What is being asked:
Images excepted, the data below must be repeated exactly.

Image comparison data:
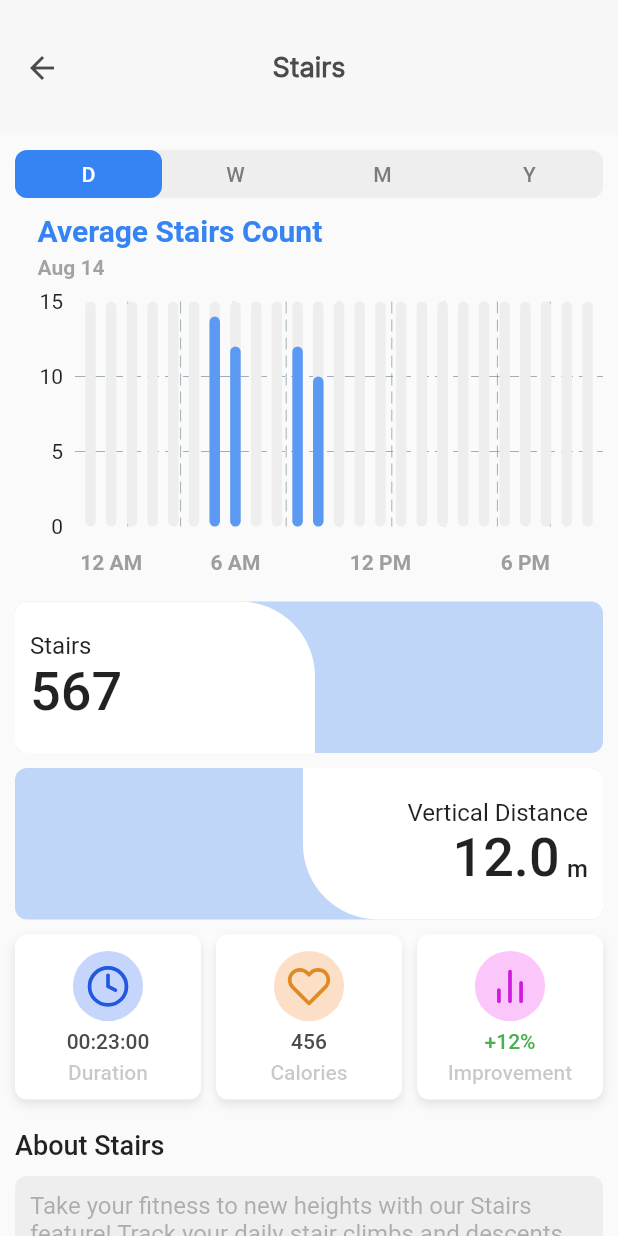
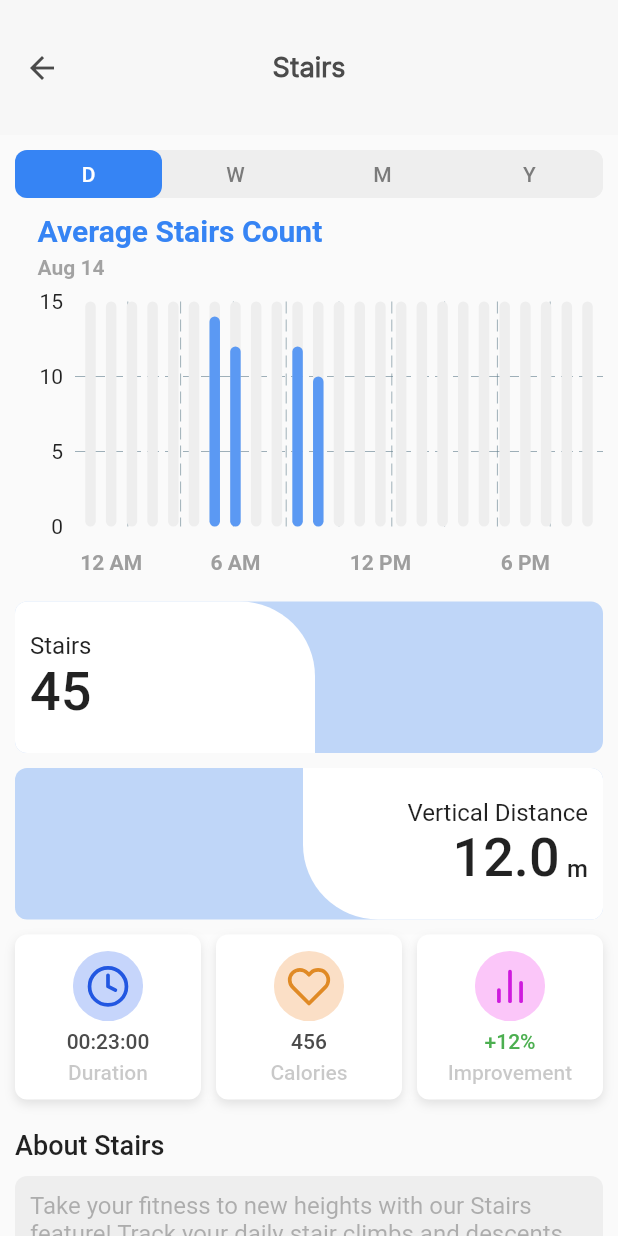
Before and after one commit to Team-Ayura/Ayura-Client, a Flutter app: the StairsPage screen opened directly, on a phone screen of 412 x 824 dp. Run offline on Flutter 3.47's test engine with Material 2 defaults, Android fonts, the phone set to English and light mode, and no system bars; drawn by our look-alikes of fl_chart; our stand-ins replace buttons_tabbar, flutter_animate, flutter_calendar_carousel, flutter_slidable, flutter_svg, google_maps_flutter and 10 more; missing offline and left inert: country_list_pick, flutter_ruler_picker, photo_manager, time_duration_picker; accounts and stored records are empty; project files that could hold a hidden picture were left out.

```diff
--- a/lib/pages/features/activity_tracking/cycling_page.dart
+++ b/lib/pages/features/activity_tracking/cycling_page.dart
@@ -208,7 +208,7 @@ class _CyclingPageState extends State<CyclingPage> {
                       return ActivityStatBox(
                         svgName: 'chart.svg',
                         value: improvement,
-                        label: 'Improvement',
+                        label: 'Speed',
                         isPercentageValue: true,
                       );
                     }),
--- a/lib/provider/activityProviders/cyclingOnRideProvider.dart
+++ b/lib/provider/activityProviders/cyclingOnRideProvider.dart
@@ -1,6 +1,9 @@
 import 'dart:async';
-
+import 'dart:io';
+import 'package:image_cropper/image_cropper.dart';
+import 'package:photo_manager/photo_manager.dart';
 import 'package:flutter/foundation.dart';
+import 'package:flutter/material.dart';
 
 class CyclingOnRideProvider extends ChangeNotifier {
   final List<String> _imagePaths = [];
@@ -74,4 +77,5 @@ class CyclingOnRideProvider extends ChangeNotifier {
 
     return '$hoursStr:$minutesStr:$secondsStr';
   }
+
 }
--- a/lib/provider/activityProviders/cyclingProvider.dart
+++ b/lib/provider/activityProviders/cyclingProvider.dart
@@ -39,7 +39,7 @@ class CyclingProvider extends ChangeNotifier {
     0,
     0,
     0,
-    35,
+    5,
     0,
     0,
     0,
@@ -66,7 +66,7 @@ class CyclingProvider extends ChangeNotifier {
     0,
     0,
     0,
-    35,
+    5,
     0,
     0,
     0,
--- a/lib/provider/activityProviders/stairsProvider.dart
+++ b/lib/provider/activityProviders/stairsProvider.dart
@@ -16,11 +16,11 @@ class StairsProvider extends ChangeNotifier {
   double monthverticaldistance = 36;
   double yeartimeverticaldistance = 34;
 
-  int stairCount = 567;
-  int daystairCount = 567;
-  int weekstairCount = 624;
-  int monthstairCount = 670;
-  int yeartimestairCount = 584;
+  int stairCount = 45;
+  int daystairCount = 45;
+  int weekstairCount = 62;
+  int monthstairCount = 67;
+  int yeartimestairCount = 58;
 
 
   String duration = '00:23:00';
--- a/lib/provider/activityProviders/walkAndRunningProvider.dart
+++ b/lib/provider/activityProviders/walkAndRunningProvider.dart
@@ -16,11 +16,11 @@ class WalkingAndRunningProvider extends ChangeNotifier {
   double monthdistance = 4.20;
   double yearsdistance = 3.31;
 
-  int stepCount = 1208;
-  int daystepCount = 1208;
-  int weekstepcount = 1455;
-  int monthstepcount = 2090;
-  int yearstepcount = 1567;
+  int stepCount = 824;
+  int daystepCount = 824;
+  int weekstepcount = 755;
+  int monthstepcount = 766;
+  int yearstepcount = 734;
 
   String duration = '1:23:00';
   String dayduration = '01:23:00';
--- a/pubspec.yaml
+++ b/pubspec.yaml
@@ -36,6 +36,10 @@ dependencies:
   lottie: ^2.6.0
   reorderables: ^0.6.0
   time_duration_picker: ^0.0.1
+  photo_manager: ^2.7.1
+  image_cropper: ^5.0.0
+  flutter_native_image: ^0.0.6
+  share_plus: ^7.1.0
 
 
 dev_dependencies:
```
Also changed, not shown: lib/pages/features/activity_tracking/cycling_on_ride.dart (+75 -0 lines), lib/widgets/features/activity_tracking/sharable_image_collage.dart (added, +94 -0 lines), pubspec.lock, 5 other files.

Worked solution:
Before and after one commit to Team-Ayura/Ayura-Client, a Flutter app: the StairsPage screen opened directly, on a phone screen of 412 x 824 dp. Run offline on Flutter 3.47's test engine with Material 2 defaults, Android fonts, the phone set to English and light mode, and no system bars; drawn by our look-alikes of fl_chart; our stand-ins replace buttons_tabbar, flutter_animate, flutter_calendar_carousel, flutter_slidable, flutter_svg, google_maps_flutter and 10 more; missing offline and left inert: country_list_pick, flutter_ruler_picker, photo_manager, time_duration_picker; accounts and stored records are empty; project files that could hold a hidden picture were left out.

```diff
--- a/lib/pages/features/activity_tracking/cycling_page.dart
+++ b/lib/pages/features/activity_tracking/cycling_page.dart
@@ -208,7 +208,7 @@ class _CyclingPageState extends State<CyclingPage> {
                       return ActivityStatBox(
                         svgName: 'chart.svg',
                         value: improvement,
-                        label: 'Improvement',
+                        label: 'Speed',
                         isPercentageValue: true,
                       );
                     }),
--- a/lib/provider/activityProviders/cyclingOnRideProvider.dart
+++ b/lib/provider/activityProviders/cyclingOnRideProvider.dart
@@ -1,6 +1,9 @@
 import 'dart:async';
-
+import 'dart:io';
+import 'package:image_cropper/image_cropper.dart';
+import 'package:photo_manager/photo_manager.dart';
 import 'package:flutter/foundation.dart';
+import 'package:flutter/material.dart';
 
 class CyclingOnRideProvider extends ChangeNotifier {
   final List<String> _imagePaths = [];
@@ -74,4 +77,5 @@ class CyclingOnRideProvider extends ChangeNotifier {
 
     return '$hoursStr:$minutesStr:$secondsStr';
   }
+
 }
--- a/lib/provider/activityProviders/cyclingProvider.dart
+++ b/lib/provider/activityProviders/cyclingProvider.dart
@@ -39,7 +39,7 @@ class CyclingProvider extends ChangeNotifier {
     0,
     0,
     0,
-    35,
+    5,
     0,
     0,
     0,
@@ -66,7 +66,7 @@ class CyclingProvider extends ChangeNotifier {
     0,
     0,
     0,
-    35,
+    5,
     0,
     0,
     0,
--- a/lib/provider/activityProviders/stairsProvider.dart
+++ b/lib/provider/activityProviders/stairsProvider.dart
@@ -16,11 +16,11 @@ class StairsProvider extends ChangeNotifier {
   double monthverticaldistance = 36;
   double yeartimeverticaldistance = 34;
 
-  int stairCount = 567;
-  int daystairCount = 567;
-  int weekstairCount = 624;
-  int monthstairCount = 670;
-  int yeartimestairCount = 584;
+  int stairCount = 45;
+  int daystairCount = 45;
+  int weekstairCount = 62;
+  int monthstairCount = 67;
+  int yeartimestairCount = 58;
 
 
   String duration = '00:23:00';
--- a/lib/provider/activityProviders/walkAndRunningProvider.dart
+++ b/lib/provider/activityProviders/walkAndRunningProvider.dart
@@ -16,11 +16,11 @@ class WalkingAndRunningProvider extends ChangeNotifier {
   double monthdistance = 4.20;
   double yearsdistance = 3.31;
 
-  int stepCount = 1208;
-  int daystepCount = 1208;
-  int weekstepcount = 1455;
-  int monthstepcount = 2090;
-  int yearstepcount = 1567;
+  int stepCount = 824;
+  int daystepCount = 824;
+  int weekstepcount = 755;
+  int monthstepcount = 766;
+  int yearstepcount = 734;
 
   String duration = '1:23:00';
   String dayduration = '01:23:00';
--- a/pubspec.yaml
+++ b/pubspec.yaml
@@ -36,6 +36,10 @@ dependencies:
   lottie: ^2.6.0
   reorderables: ^0.6.0
   time_duration_picker: ^0.0.1
+  photo_manager: ^2.7.1
+  image_cropper: ^5.0.0
+  flutter_native_image: ^0.0.6
+  share_plus: ^7.1.0
 
 
 dev_dependencies:
```
Also changed, not shown: lib/pages/features/activity_tracking/cycling_on_ride.dart (+75 -0 lines), lib/widgets/features/activity_tracking/sharable_image_collage.dart (added, +94 -0 lines), pubspec.lock, 5 other files.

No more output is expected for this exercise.